### Task objective
Copy all records verbatim, images excluded.

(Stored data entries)
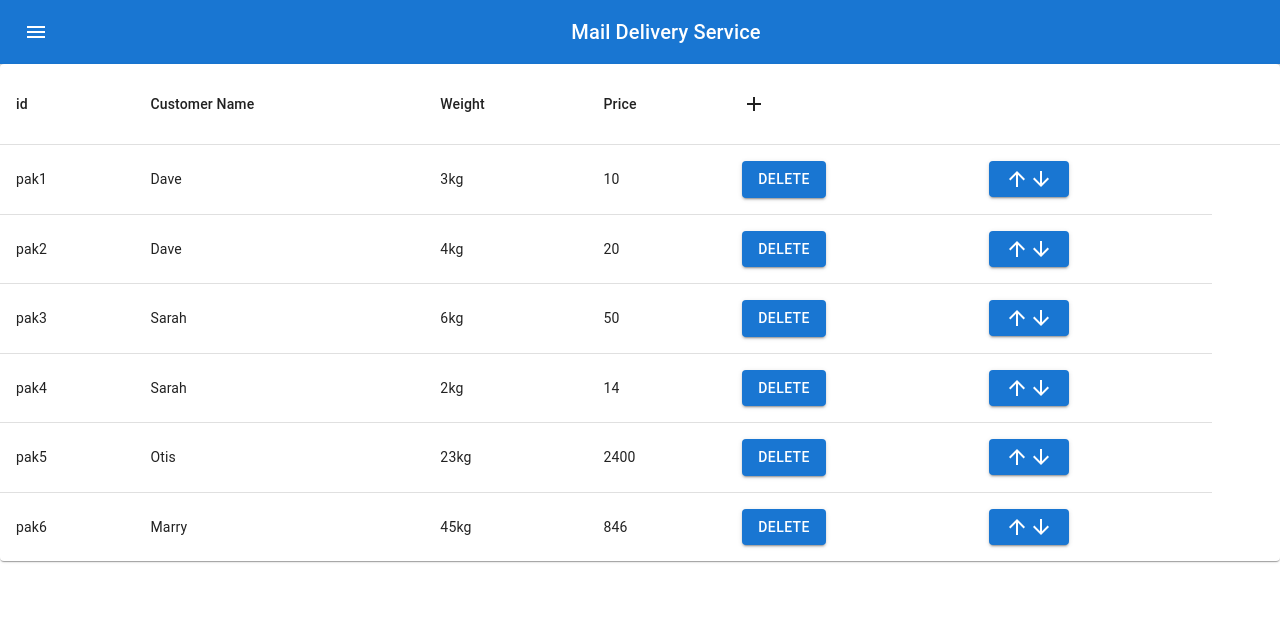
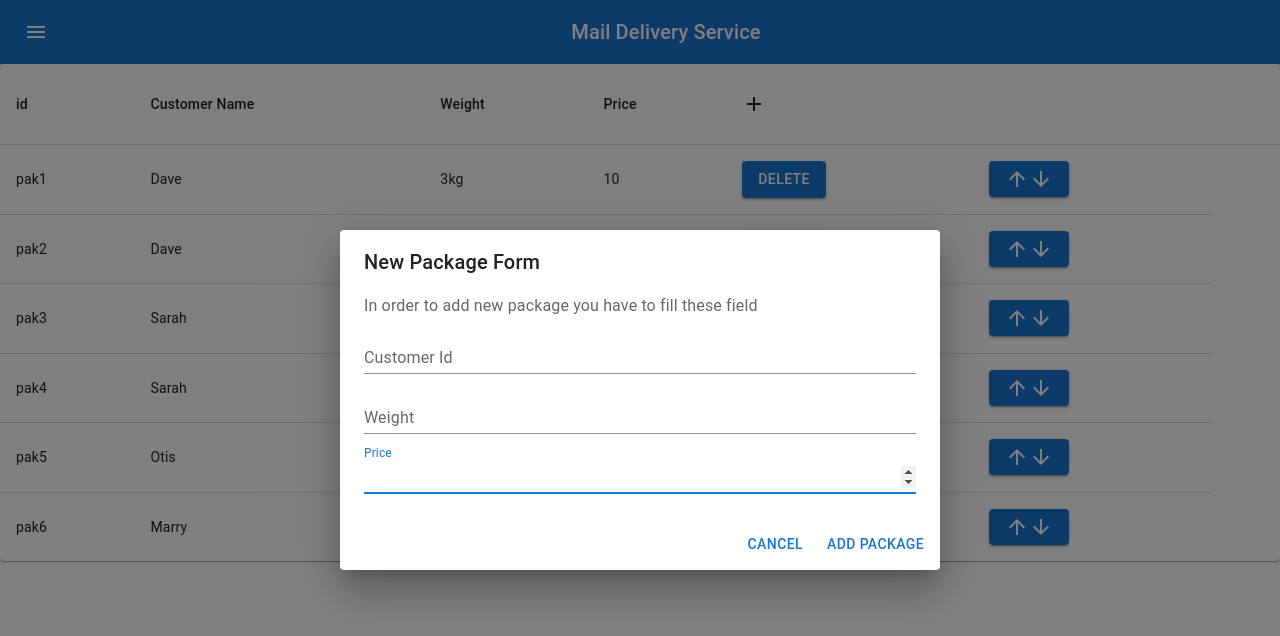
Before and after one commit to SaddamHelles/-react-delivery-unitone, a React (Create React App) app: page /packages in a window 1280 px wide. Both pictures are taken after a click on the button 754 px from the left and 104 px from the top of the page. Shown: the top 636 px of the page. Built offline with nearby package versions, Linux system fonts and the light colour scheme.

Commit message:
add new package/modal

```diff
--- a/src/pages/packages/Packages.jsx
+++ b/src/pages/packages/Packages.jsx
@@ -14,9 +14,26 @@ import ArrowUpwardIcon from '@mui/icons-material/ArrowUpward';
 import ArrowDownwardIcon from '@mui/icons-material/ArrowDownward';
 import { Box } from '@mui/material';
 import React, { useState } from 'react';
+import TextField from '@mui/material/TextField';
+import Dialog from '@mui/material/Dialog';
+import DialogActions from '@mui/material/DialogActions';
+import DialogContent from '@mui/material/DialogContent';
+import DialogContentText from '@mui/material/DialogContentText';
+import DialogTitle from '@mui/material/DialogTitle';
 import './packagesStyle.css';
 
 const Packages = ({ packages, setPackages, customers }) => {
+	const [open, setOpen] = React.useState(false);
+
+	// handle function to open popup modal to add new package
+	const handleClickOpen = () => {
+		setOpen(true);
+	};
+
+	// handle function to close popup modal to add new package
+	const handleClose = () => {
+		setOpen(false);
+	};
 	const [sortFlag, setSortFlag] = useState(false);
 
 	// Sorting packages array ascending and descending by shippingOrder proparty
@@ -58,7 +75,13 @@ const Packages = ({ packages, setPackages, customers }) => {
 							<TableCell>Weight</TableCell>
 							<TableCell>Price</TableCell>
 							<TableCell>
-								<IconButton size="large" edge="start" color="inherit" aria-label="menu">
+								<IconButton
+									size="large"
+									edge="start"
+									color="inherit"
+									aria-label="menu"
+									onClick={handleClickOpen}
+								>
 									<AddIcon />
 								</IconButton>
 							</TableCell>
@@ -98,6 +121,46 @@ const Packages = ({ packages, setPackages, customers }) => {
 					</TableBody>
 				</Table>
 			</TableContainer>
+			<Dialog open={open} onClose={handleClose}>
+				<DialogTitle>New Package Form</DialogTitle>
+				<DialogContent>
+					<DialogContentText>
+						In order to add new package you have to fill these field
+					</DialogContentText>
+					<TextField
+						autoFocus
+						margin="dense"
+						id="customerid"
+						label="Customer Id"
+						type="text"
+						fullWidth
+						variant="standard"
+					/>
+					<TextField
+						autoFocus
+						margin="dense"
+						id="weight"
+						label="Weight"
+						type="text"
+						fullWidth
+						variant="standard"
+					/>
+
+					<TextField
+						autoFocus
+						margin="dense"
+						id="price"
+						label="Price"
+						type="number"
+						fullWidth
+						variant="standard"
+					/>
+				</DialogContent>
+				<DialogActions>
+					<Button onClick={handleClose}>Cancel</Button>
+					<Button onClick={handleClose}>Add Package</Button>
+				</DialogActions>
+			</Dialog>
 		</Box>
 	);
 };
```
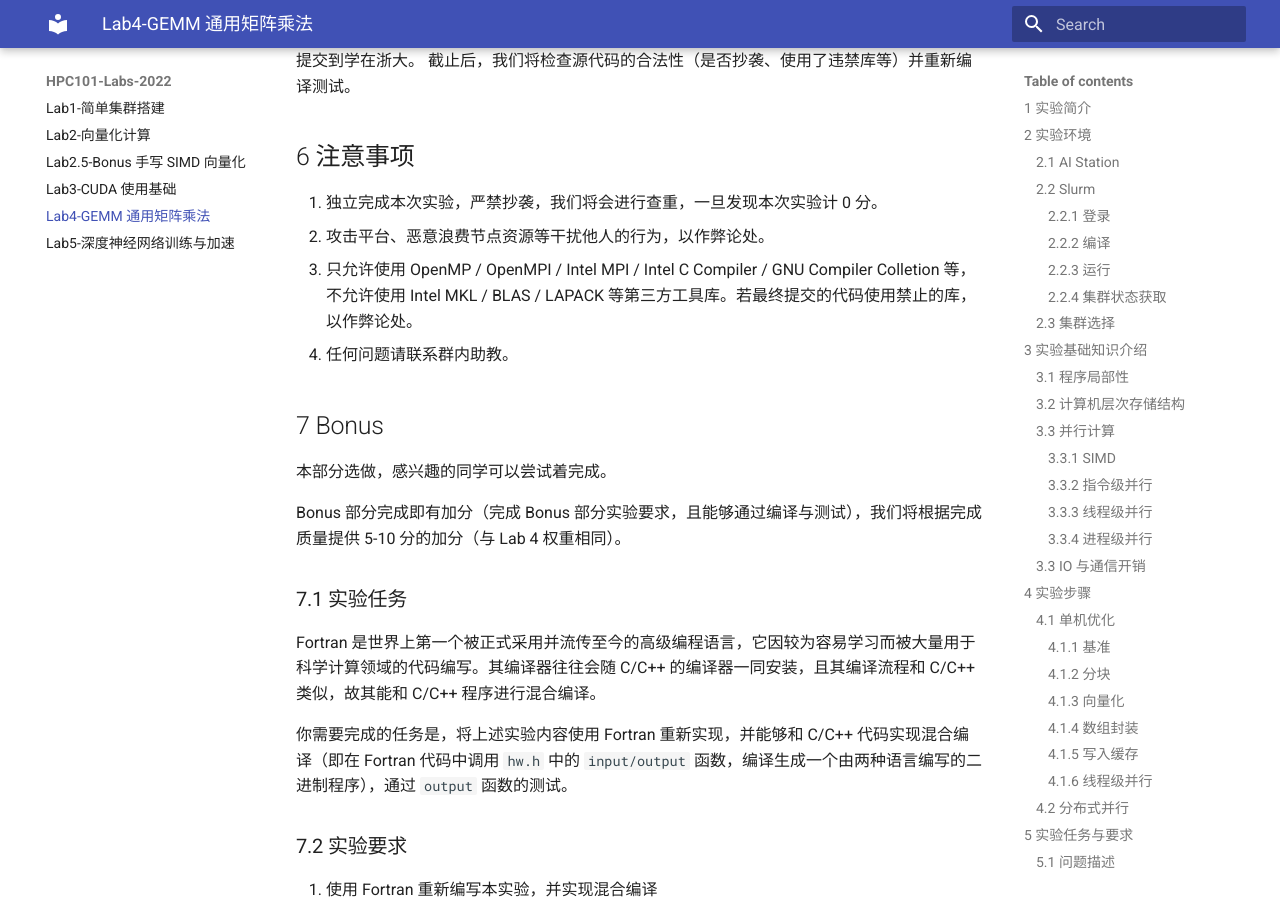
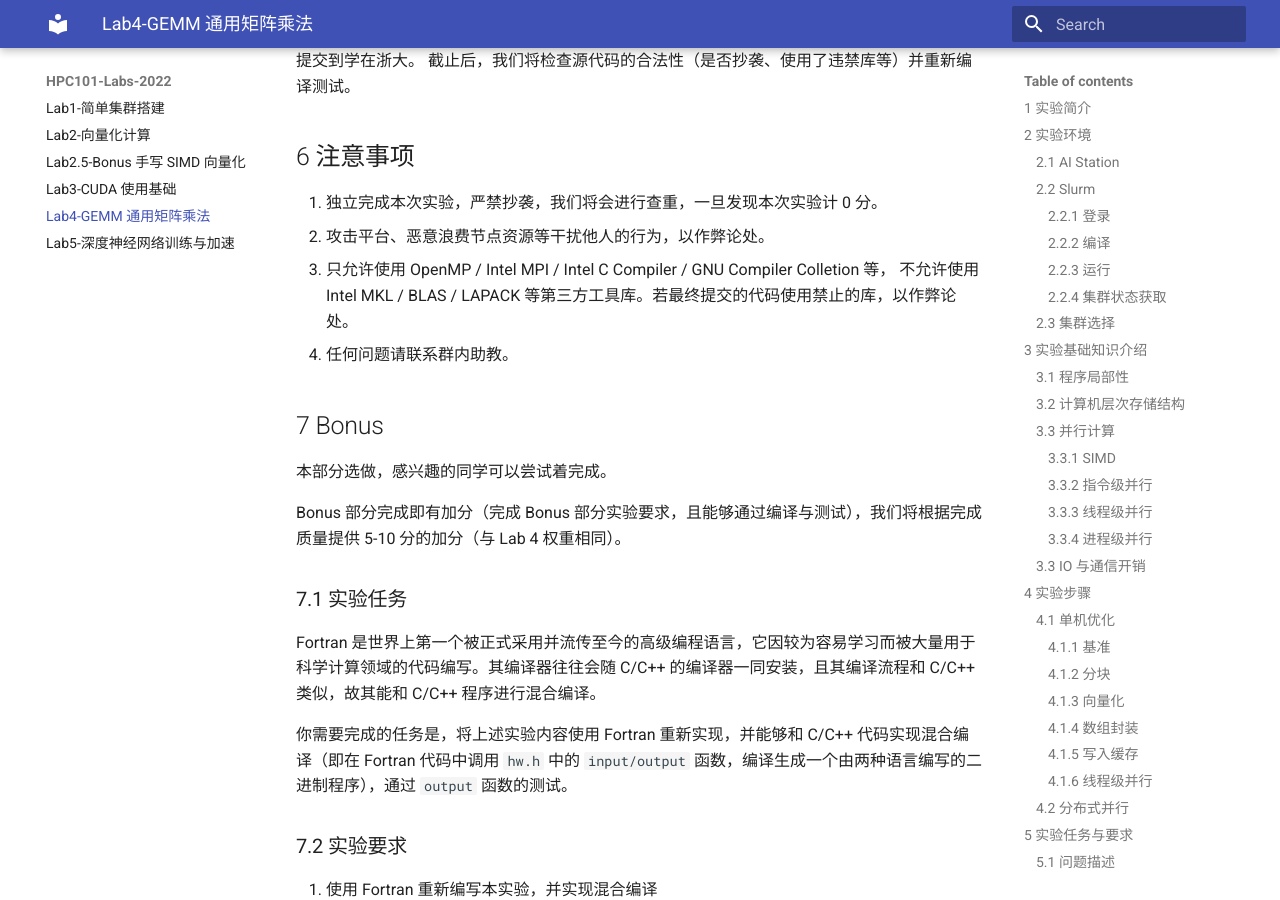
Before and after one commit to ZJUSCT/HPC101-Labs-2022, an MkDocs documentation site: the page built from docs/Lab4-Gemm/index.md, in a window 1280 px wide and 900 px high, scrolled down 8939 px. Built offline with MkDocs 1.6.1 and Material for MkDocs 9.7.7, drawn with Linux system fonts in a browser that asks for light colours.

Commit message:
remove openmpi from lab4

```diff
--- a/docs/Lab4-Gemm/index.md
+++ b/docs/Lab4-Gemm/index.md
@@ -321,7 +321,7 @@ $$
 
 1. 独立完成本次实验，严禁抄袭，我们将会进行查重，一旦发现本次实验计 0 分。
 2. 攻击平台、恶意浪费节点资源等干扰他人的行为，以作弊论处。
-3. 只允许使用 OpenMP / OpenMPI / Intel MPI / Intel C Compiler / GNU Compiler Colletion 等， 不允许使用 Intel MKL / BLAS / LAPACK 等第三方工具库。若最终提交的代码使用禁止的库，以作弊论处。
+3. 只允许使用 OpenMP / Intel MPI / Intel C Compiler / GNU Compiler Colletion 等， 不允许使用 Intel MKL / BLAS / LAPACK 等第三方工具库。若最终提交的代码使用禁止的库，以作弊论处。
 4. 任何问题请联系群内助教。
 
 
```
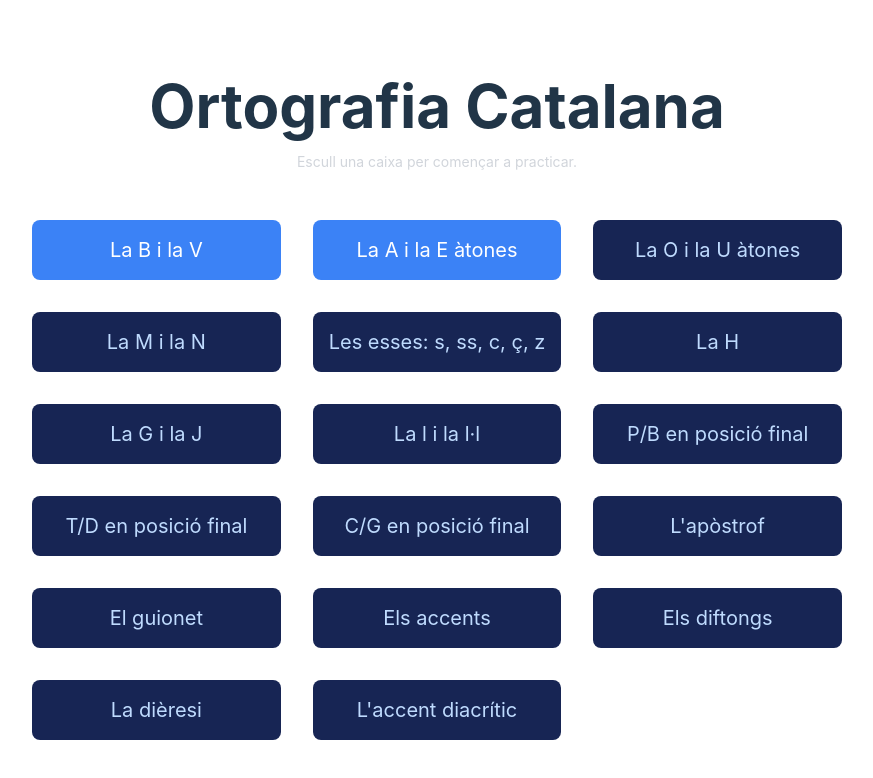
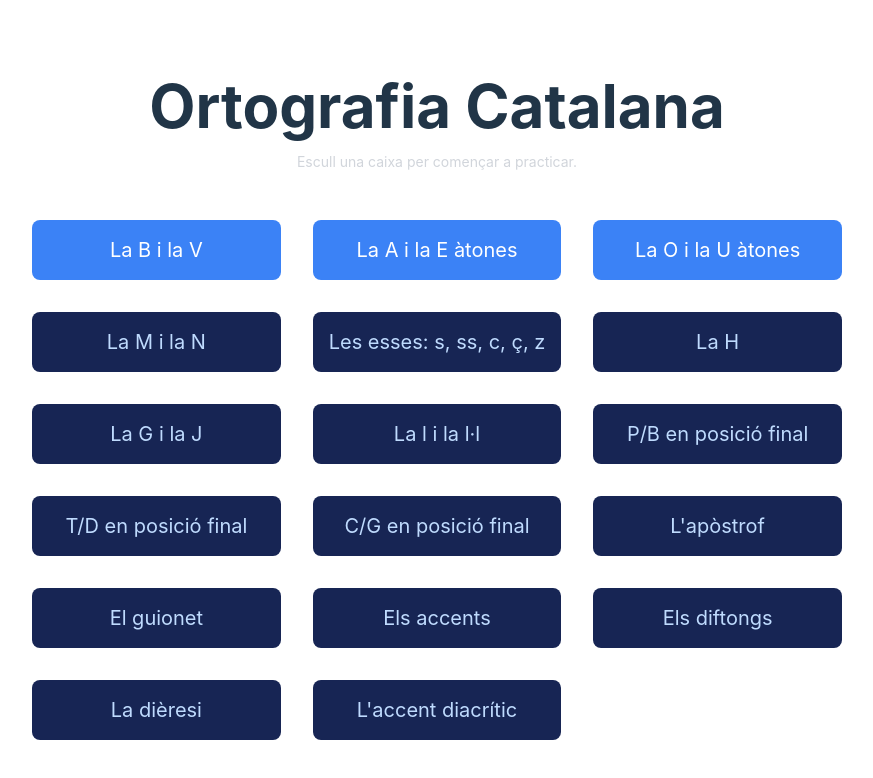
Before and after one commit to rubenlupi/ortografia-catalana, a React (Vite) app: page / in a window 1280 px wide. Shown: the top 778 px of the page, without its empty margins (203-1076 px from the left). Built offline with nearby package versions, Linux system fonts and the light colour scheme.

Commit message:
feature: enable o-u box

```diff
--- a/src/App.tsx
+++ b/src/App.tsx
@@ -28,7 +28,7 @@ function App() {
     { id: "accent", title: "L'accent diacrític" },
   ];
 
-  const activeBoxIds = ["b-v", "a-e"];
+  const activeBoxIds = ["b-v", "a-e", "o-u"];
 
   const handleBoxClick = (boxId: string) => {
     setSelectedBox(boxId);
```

### Your response
Before and after one commit to SaddamHelles/-react-delivery-unitone, a React (Create React App) app: page /packages in a window 1280 px wide. Both pictures are taken after a click on the button 754 px from the left and 104 px from the top of the page. Shown: the top 636 px of the page. Built offline with nearby package versions, Linux system fonts and the light colour scheme.

Commit message:
add new package/modal

```diff
--- a/src/pages/packages/Packages.jsx
+++ b/src/pages/packages/Packages.jsx
@@ -14,9 +14,26 @@ import ArrowUpwardIcon from '@mui/icons-material/ArrowUpward';
 import ArrowDownwardIcon from '@mui/icons-material/ArrowDownward';
 import { Box } from '@mui/material';
 import React, { useState } from 'react';
+import TextField from '@mui/material/TextField';
+import Dialog from '@mui/material/Dialog';
+import DialogActions from '@mui/material/DialogActions';
+import DialogContent from '@mui/material/DialogContent';
+import DialogContentText from '@mui/material/DialogContentText';
+import DialogTitle from '@mui/material/DialogTitle';
 import './packagesStyle.css';
 
 const Packages = ({ packages, setPackages, customers }) => {
+	const [open, setOpen] = React.useState(false);
+
+	// handle function to open popup modal to add new package
+	const handleClickOpen = () => {
+		setOpen(true);
+	};
+
+	// handle function to close popup modal to add new package
+	const handleClose = () => {
+		setOpen(false);
+	};
 	const [sortFlag, setSortFlag] = useState(false);
 
 	// Sorting packages array ascending and descending by shippingOrder proparty
@@ -58,7 +75,13 @@ const Packages = ({ packages, setPackages, customers }) => {
 							<TableCell>Weight</TableCell>
 							<TableCell>Price</TableCell>
 							<TableCell>
-								<IconButton size="large" edge="start" color="inherit" aria-label="menu">
+								<IconButton
+									size="large"
+									edge="start"
+									color="inherit"
+									aria-label="menu"
+									onClick={handleClickOpen}
+								>
 									<AddIcon />
 								</IconButton>
 							</TableCell>
@@ -98,6 +121,46 @@ const Packages = ({ packages, setPackages, customers }) => {
 					</TableBody>
 				</Table>
 			</TableContainer>
+			<Dialog open={open} onClose={handleClose}>
+				<DialogTitle>New Package Form</DialogTitle>
+				<DialogContent>
+					<DialogContentText>
+						In order to add new package you have to fill these field
+					</DialogContentText>
+					<TextField
+						autoFocus
+						margin="dense"
+						id="customerid"
+						label="Customer Id"
+						type="text"
+						fullWidth
+						variant="standard"
+					/>
+					<TextField
+						autoFocus
+						margin="dense"
+						id="weight"
+						label="Weight"
+						type="text"
+						fullWidth
+						variant="standard"
+					/>
+
+					<TextField
+						autoFocus
+						margin="dense"
+						id="price"
+						label="Price"
+						type="number"
+						fullWidth
+						variant="standard"
+					/>
+				</DialogContent>
+				<DialogActions>
+					<Button onClick={handleClose}>Cancel</Button>
+					<Button onClick={handleClose}>Add Package</Button>
+				</DialogActions>
+			</Dialog>
 		</Box>
 	);
 };
```
Before and after one commit to ZJUSCT/HPC101-Labs-2022, an MkDocs documentation site: the page built from docs/Lab4-Gemm/index.md, in a window 1280 px wide and 900 px high, scrolled down 8939 px. Built offline with MkDocs 1.6.1 and Material for MkDocs 9.7.7, drawn with Linux system fonts in a browser that asks for light colours.

Commit message:
remove openmpi from lab4

```diff
--- a/docs/Lab4-Gemm/index.md
+++ b/docs/Lab4-Gemm/index.md
@@ -321,7 +321,7 @@ $$
 
 1. 独立完成本次实验，严禁抄袭，我们将会进行查重，一旦发现本次实验计 0 分。
 2. 攻击平台、恶意浪费节点资源等干扰他人的行为，以作弊论处。
-3. 只允许使用 OpenMP / OpenMPI / Intel MPI / Intel C Compiler / GNU Compiler Colletion 等， 不允许使用 Intel MKL / BLAS / LAPACK 等第三方工具库。若最终提交的代码使用禁止的库，以作弊论处。
+3. 只允许使用 OpenMP / Intel MPI / Intel C Compiler / GNU Compiler Colletion 等， 不允许使用 Intel MKL / BLAS / LAPACK 等第三方工具库。若最终提交的代码使用禁止的库，以作弊论处。
 4. 任何问题请联系群内助教。
 
 
```
Before and after one commit to rubenlupi/ortografia-catalana, a React (Vite) app: page / in a window 1280 px wide. Shown: the top 778 px of the page, without its empty margins (203-1076 px from the left). Built offline with nearby package versions, Linux system fonts and the light colour scheme.

Commit message:
feature: enable o-u box

```diff
--- a/src/App.tsx
+++ b/src/App.tsx
@@ -28,7 +28,7 @@ function App() {
     { id: "accent", title: "L'accent diacrític" },
   ];
 
-  const activeBoxIds = ["b-v", "a-e"];
+  const activeBoxIds = ["b-v", "a-e", "o-u"];
 
   const handleBoxClick = (boxId: string) => {
     setSelectedBox(boxId);
```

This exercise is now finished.